Alegrías, one of the main flamenco clubs
Perhaps the most characteristic feature of Alegrías is its compass, which it shares with Solea. They are sung in a major tone, a fairly common feature in all Cantiñas, with some specific exception, in which variants such as Caracoles or Córdoba are implemented.
As for its structure, the Joys admit the coupling of four octosyllable verses, which can be linked to the toy of three or four verses, which follows the wake of the classic string formed by copla and chorus. In spite of this, there is no specific structure, and a sequence of copla and toy is usually carried out, which ends with a letter interpreted in a high tessitura followed also by a rather rhythmic final toy. Rodríguez Marín says that the joys are ‘the shortest of the Spanish songs; It only has two verses, assonance or sounding, almost always five syllables the first and ten the second, and divisible this in equal hemistich.
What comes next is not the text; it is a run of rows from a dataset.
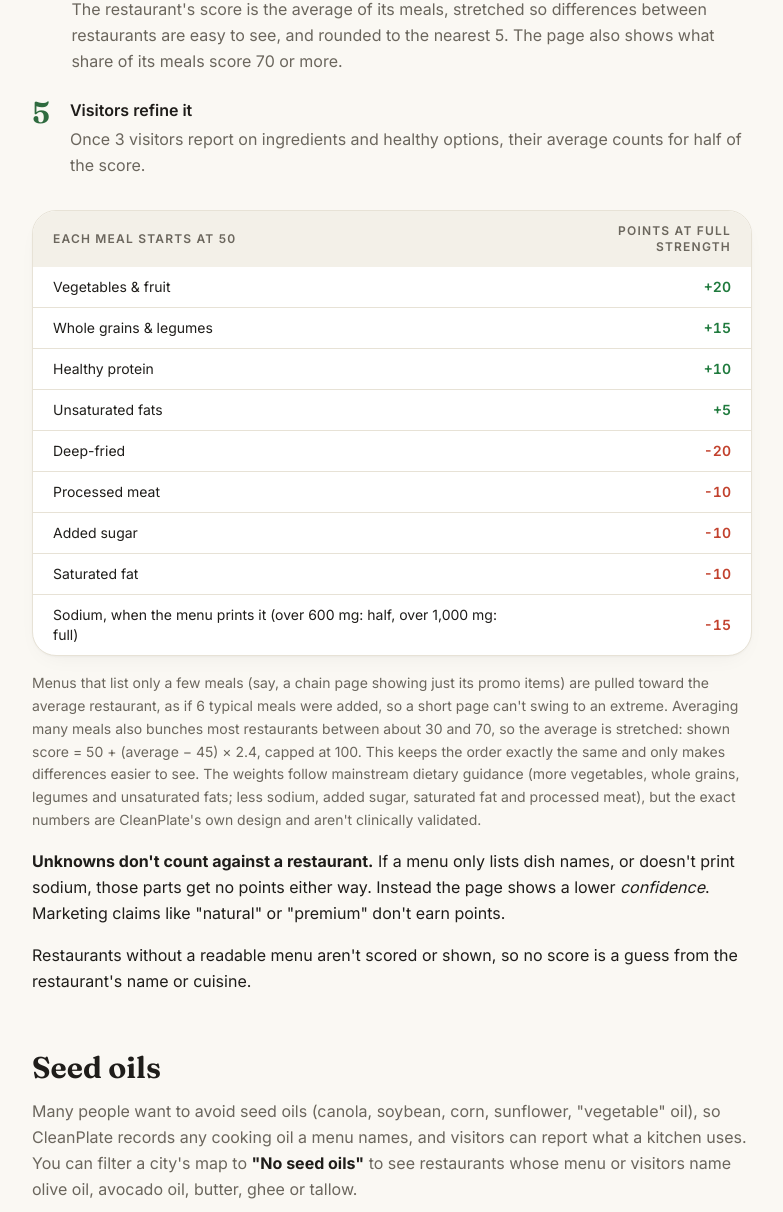
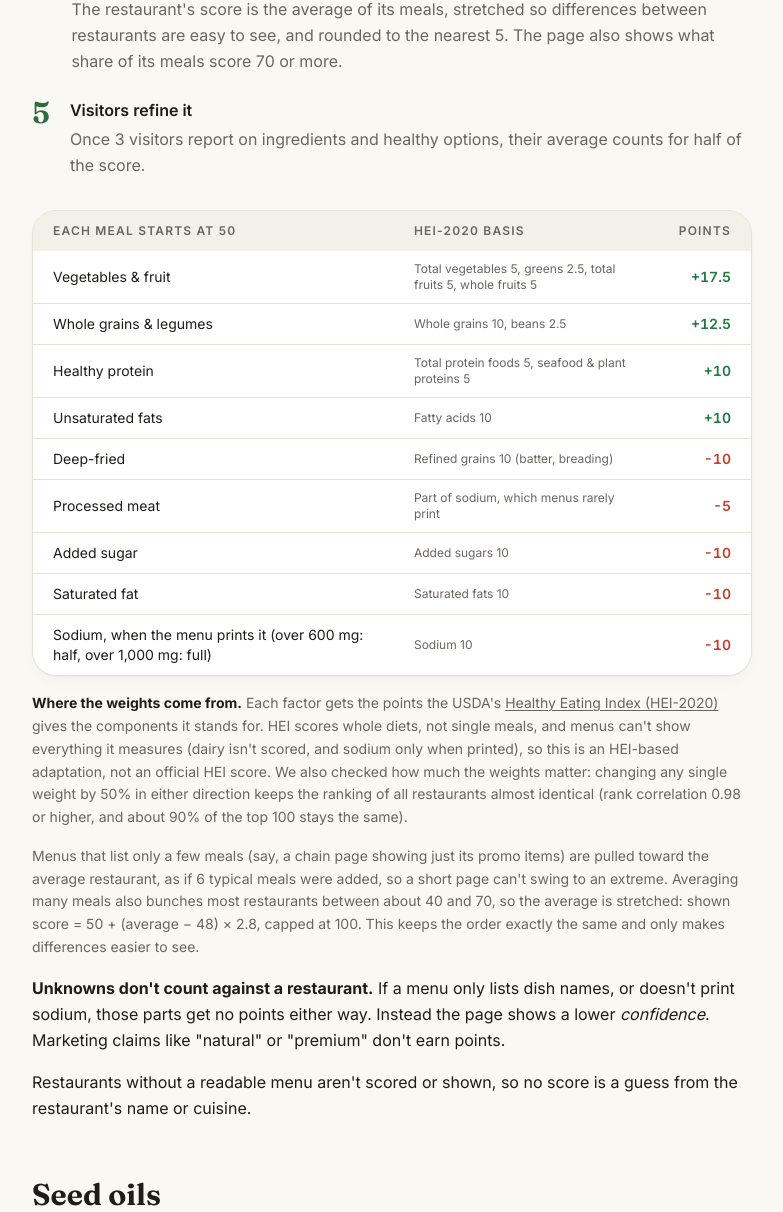
Before and after one commit to RalphNehme/cleanplate, a FastAPI app: page /scores in a window 1280 px wide. Shown: the part 818-2030 px from the top of the page, without its empty margins (248-1031 px from the left). Run offline with FastAPI, Linux system fonts and the light colour scheme; some libraries are stand-ins or nearby versions.

Commit message:
Food score weights from HEI-2020 proportions
Each factor gets the points the USDA Healthy Eating Index gives the
components it stands for (e.g. vegetables & fruit 17.5, whole grains &
beans 12.5, fatty acids 10, refined grains via frying 10, sodium 10).
Recalibrated (center 48, x2.8, baseline 55.4): restaurants average ~71.
The method page cites HEI per factor and reports the sensitivity check
(any weight +/-50% keeps rank correlation >= 0.98).

```diff
--- a/app/food.py
+++ b/app/food.py
@@ -19,27 +19,28 @@ OIL_LABELS = {
     "mixed": "A mix of oils",
 }
 
-# Points for a factor at full strength (level 1); level 0.5 earns half.
+# Points for a factor at full strength (level 1); level 0.5 earns half. Proportions follow the
+# USDA Healthy Eating Index (HEI-2020) components each factor stands for.
 MEAL_WEIGHTS = {
-    "vegetables": 20,
-    "whole_grains_legumes": 15,
-    "healthy_protein": 10,
-    "unsaturated_fats": 5,
-    "deep_fried": -20,
-    "processed_meat": -10,
-    "added_sugar": -10,
-    "saturated_fat": -10,
+    "vegetables": 17.5,  # total vegetables 5 + greens 2.5 + total fruits 5 + whole fruits 5
+    "whole_grains_legumes": 12.5,  # whole grains 10 + beans 2.5
+    "healthy_protein": 10,  # total protein foods 5 + seafood and plant proteins 5
+    "unsaturated_fats": 10,  # fatty acids 10
+    "deep_fried": -10,  # refined grains 10 (batter, breading)
+    "processed_meat": -5,  # part of sodium, which menus rarely print
+    "added_sugar": -10,  # added sugars 10
+    "saturated_fat": -10,  # saturated fats 10
 }
-SODIUM_WEIGHT = -15
+SODIUM_WEIGHT = -10  # sodium 10, when the menu prints it
 # Short or partial menus (e.g. a chain page listing only promo items) are pulled toward the
 # average restaurant, as if PRIOR_MEALS average meals were added. PRIOR_RAW is that average.
 PRIOR_MEALS = 6
-PRIOR_RAW = 53.2
-# Averaging many meals bunches restaurants between ~30 and ~70, so the average is stretched
-# around a center (order unchanged). Tuned on all ~1,600 scored restaurants: average ~70,
-# about a fifth scoring 80+.
-CALIBRATION_CENTER = 45
-CALIBRATION_STRETCH = 2.4
+PRIOR_RAW = 55.4
+# Averaging many meals bunches restaurants between ~40 and ~70, so the average is stretched
+# around a center (order unchanged). Tuned on all ~1,600 scored restaurants: average ~71,
+# about a quarter scoring 80+.
+CALIBRATION_CENTER = 48
+CALIBRATION_STRETCH = 2.8
 FACTOR_LABELS = {
     "vegetables": "Vegetables & fruit",
     "whole_grains_legumes": "Whole grains & legumes",
--- a/app/templates/scores.html
+++ b/app/templates/scores.html
@@ -31,23 +31,38 @@
       {% endfor %}
     </ol>
 
-    <div class="card mt-8 overflow-hidden">
+    {% set hei = {
+      "vegetables": "Total vegetables 5, greens 2.5, total fruits 5, whole fruits 5",
+      "whole_grains_legumes": "Whole grains 10, beans 2.5",
+      "healthy_protein": "Total protein foods 5, seafood & plant proteins 5",
+      "unsaturated_fats": "Fatty acids 10",
+      "deep_fried": "Refined grains 10 (batter, breading)",
+      "processed_meat": "Part of sodium, which menus rarely print",
+      "added_sugar": "Added sugars 10",
+      "saturated_fat": "Saturated fats 10"} %}
+    <div class="card mt-8 overflow-x-auto">
       <table class="w-full text-sm">
         <thead class="bg-surface2 text-left text-xs uppercase tracking-widest text-muted">
-          <tr><th class="px-5 py-3 font-semibold">Each meal starts at 50</th><th class="px-5 py-3 text-right font-semibold">Points at full strength</th></tr>
+          <tr><th class="px-5 py-3 font-semibold">Each meal starts at 50</th><th class="px-5 py-3 font-semibold">HEI-2020 basis</th><th class="px-5 py-3 text-right font-semibold">Points</th></tr>
         </thead>
         <tbody class="divide-y divide-line">
           {% for key, w in weights.items() %}
           <tr><td class="px-5 py-2.5">{{ factor_labels[key] }}</td>
-            <td class="px-5 py-2.5 text-right font-semibold tabular-nums s-{{ 'excellent' if w > 0 else 'poor' }}" style="color: var(--c)">{{ "%+d" | format(w) }}</td></tr>
+            <td class="px-5 py-2.5 text-xs text-muted">{{ hei[key] }}</td>
+            <td class="px-5 py-2.5 text-right font-semibold tabular-nums s-{{ 'excellent' if w > 0 else 'poor' }}" style="color: var(--c)">{{ "%+g" | format(w) }}</td></tr>
           {% endfor %}
           <tr><td class="px-5 py-2.5">Sodium, when the menu prints it (over 600 mg: half, over 1,000 mg: full)</td>
-            <td class="px-5 py-2.5 text-right font-semibold tabular-nums s-poor" style="color: var(--c)">{{ "%+d" | format(sodium_weight) }}</td></tr>
+            <td class="px-5 py-2.5 text-xs text-muted">Sodium 10</td>
+            <td class="px-5 py-2.5 text-right font-semibold tabular-nums s-poor" style="color: var(--c)">{{ "%+g" | format(sodium_weight) }}</td></tr>
         </tbody>
       </table>
     </div>
     <p class="mt-4 text-sm leading-relaxed text-muted">
-      Menus that list only a few meals (say, a chain page showing just its promo items) are pulled toward the average restaurant, as if {{ prior_meals }} typical meals were added, so a short page can't swing to an extreme. Averaging many meals also bunches most restaurants between about 30 and 70, so the average is stretched: shown score = 50 + (average − {{ center }}) × {{ stretch | round(1) }}, capped at 100. This keeps the order exactly the same and only makes differences easier to see. The weights follow mainstream dietary guidance (more vegetables, whole grains, legumes and unsaturated fats; less sodium, added sugar, saturated fat and processed meat), but the exact numbers are CleanPlate's own design and aren't clinically validated.
+      <strong class="text-ink">Where the weights come from.</strong> Each factor gets the points the USDA's <a class="underline underline-offset-2 hover:text-ink" href="https://www.fns.usda.gov/cnpp/healthy-eating-index-hei" rel="noopener" target="_blank">Healthy Eating Index (HEI-2020)</a> gives the components it stands for. HEI scores whole diets, not single meals, and menus can't show everything it measures (dairy isn't scored, and sodium only when printed), so this is an HEI-based adaptation, not an official HEI score.
+      We also checked how much the weights matter: changing any single weight by 50% in either direction keeps the ranking of all restaurants almost identical (rank correlation 0.98 or higher, and about 90% of the top 100 stays the same).
+    </p>
+    <p class="mt-4 text-sm leading-relaxed text-muted">
+      Menus that list only a few meals (say, a chain page showing just its promo items) are pulled toward the average restaurant, as if {{ prior_meals }} typical meals were added, so a short page can't swing to an extreme. Averaging many meals also bunches most restaurants between about 40 and 70, so the average is stretched: shown score = 50 + (average − {{ center }}) × {{ stretch | round(1) }}, capped at 100. This keeps the order exactly the same and only makes differences easier to see.
     </p>
     <p class="mt-4 leading-relaxed">
       <strong>Unknowns don't count against a restaurant.</strong> If a menu only lists dish names, or doesn't print sodium, those parts get no points either way. Instead the page shows a lower <em>confidence</em>. Marketing claims like "natural" or "premium" don't earn points.
```
Also changed, not shown: tests/test_food.py (+5 -5 lines).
An interesting fact about the joys is that in what is possibly the first recording made of this genre, made by Sebastián el Pena in 1909, accompanied on the guitar by the Son of the Blind and dancing by La Macarrona; Cante himself defines it as ruckus, thus demonstrating that the chaos precede this type of Cantiñas.
Another very important aspect in the Alegrías is the costumes used by the bailaoras, who wear a long dress up to the ankle finished in frills and adorned with ribbons or lace. The sleeves can be long or short, puffed or ruffled. In addition, the bailaoras wear, as usual, beautiful mantillas, these are adorned with flower embroidery and long fringes. The details that complete her wardrobe are flowers, combs, coral earrings and heels.